How to complete this task ▸
Go through the data below. List every line that holds the word "details".

Provided data ▸
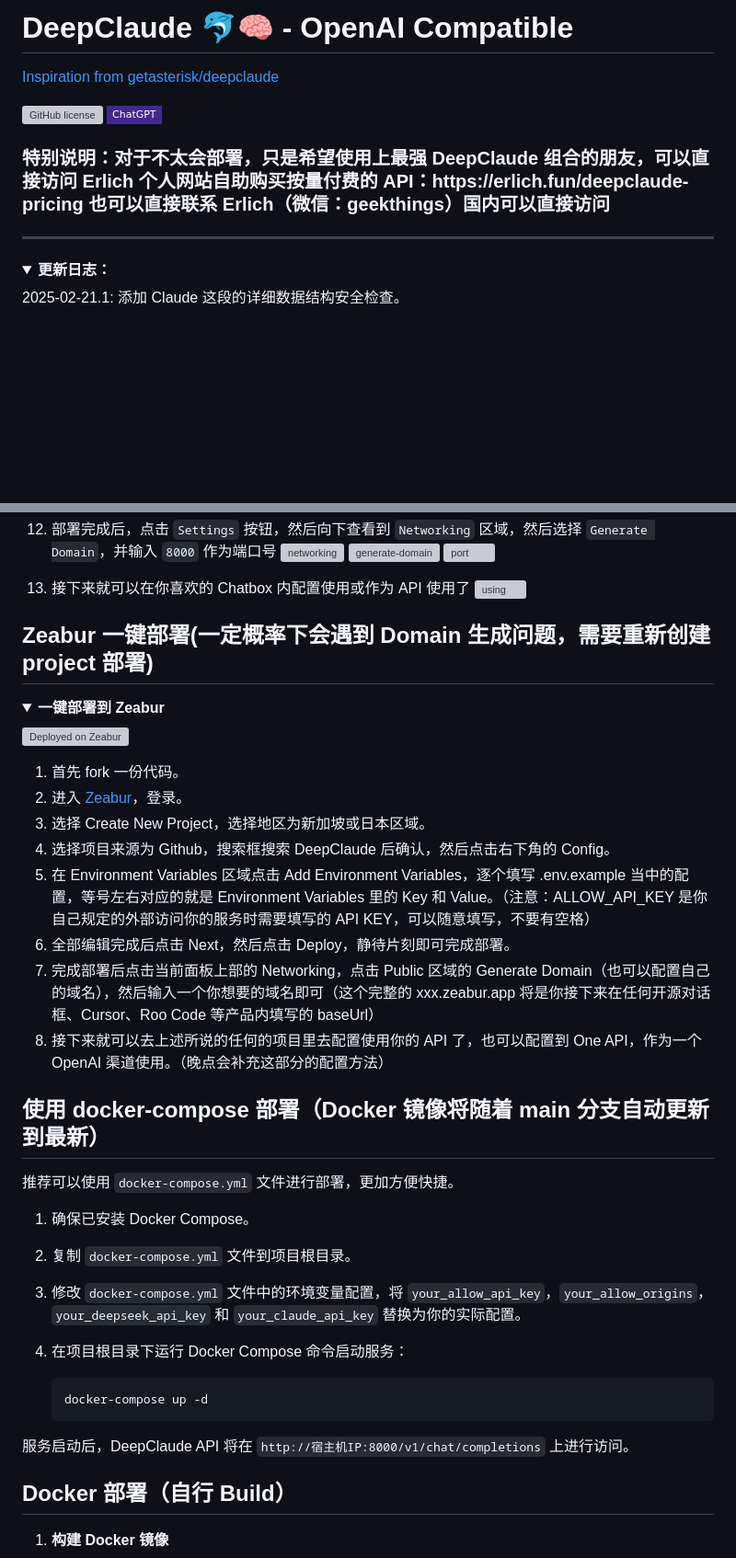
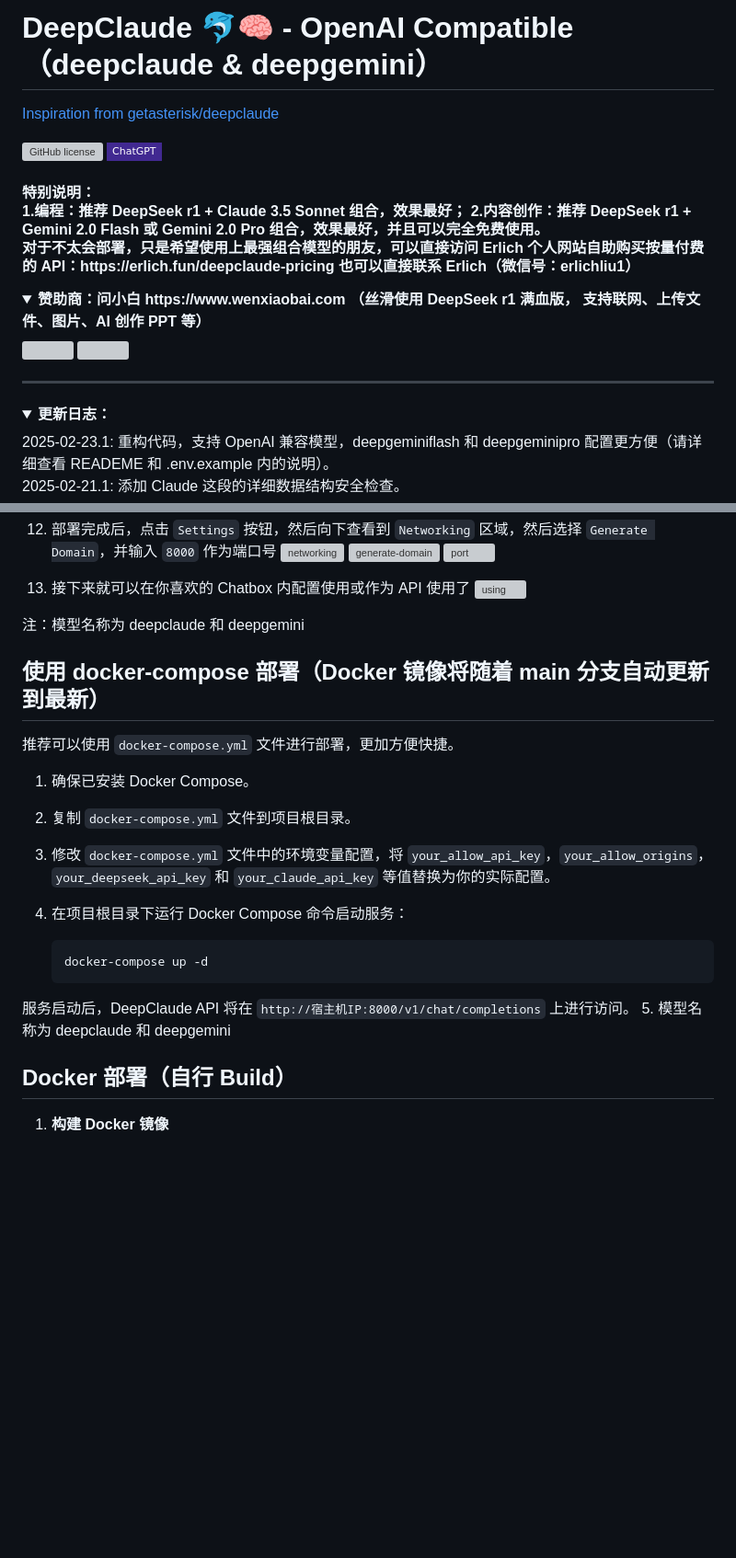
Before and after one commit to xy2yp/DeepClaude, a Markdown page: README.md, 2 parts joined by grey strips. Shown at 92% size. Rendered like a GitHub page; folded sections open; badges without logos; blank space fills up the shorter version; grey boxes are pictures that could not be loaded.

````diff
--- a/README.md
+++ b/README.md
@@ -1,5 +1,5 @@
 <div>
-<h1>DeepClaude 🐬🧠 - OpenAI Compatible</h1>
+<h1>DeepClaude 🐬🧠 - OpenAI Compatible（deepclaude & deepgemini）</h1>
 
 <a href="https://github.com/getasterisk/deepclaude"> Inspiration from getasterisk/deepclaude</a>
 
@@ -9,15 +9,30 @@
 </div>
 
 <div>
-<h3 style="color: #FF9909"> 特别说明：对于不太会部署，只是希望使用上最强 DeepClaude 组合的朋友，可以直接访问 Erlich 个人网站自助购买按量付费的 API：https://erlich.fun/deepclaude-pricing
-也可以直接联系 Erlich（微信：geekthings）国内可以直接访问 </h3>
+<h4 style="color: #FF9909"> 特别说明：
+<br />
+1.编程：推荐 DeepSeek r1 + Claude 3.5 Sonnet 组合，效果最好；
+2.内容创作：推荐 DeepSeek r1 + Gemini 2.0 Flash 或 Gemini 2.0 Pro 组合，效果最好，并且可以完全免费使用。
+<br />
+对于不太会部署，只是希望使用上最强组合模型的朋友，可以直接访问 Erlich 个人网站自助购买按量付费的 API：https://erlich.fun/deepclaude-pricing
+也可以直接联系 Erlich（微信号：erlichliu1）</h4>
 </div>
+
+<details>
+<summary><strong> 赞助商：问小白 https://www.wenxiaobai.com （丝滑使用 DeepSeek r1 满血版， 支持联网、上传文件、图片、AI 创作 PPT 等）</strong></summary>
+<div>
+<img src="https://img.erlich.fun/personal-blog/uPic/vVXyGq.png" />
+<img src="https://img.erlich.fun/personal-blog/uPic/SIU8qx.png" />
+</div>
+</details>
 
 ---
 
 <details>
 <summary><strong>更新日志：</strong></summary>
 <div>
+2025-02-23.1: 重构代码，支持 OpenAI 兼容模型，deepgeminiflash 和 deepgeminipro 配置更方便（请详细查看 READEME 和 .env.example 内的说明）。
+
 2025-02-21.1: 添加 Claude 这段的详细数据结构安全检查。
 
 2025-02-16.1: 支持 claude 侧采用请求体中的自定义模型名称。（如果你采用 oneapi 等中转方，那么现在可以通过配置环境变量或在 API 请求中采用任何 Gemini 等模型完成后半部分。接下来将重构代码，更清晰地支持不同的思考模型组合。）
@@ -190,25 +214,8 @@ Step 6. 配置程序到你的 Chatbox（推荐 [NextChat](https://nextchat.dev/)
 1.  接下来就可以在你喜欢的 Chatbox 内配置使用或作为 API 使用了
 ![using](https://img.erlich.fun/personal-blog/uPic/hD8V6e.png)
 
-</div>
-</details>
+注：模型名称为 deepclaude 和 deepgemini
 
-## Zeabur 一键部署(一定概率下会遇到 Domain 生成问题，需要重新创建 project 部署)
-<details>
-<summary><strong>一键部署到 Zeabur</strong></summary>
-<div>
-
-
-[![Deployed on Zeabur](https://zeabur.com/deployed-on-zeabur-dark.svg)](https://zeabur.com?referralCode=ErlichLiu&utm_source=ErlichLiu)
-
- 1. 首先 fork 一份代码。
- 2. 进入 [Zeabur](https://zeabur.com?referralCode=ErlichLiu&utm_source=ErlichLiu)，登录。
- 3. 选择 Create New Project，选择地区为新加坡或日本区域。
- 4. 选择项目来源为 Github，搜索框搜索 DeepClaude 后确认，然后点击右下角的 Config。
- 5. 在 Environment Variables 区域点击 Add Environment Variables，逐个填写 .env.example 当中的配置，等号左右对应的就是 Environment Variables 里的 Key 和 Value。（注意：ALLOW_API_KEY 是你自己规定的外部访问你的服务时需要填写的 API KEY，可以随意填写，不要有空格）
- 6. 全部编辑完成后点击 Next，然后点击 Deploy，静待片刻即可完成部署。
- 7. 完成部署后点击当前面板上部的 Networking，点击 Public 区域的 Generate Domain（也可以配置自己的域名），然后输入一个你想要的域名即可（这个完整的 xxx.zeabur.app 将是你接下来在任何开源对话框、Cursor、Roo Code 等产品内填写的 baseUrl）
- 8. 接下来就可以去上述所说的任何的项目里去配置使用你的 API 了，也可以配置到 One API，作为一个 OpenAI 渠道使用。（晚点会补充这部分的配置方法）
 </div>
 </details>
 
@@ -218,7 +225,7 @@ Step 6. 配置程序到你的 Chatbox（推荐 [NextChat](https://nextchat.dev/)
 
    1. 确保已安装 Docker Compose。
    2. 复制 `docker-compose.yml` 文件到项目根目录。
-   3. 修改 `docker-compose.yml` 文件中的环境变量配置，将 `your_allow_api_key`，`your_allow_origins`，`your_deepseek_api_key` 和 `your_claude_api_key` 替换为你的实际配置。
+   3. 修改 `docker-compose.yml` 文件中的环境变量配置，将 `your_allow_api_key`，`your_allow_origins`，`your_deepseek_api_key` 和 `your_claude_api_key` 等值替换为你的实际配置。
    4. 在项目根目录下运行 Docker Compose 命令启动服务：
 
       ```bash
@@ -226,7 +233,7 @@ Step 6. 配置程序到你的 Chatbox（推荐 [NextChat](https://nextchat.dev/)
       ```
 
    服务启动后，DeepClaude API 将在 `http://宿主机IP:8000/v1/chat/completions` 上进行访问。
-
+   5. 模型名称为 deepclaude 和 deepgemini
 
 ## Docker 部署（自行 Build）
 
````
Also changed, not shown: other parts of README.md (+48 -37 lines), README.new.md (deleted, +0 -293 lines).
--
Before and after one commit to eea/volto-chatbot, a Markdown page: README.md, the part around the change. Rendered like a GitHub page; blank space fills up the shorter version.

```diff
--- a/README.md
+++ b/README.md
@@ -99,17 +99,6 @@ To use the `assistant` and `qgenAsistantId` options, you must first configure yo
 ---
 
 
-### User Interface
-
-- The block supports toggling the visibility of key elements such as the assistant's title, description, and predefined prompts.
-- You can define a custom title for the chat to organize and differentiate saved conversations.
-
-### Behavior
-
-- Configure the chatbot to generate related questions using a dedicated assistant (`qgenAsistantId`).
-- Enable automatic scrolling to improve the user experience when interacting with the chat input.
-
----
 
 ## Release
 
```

Answer area ▸
+<details>
+</details>
 <details>
-</details>
-<details>
 </details>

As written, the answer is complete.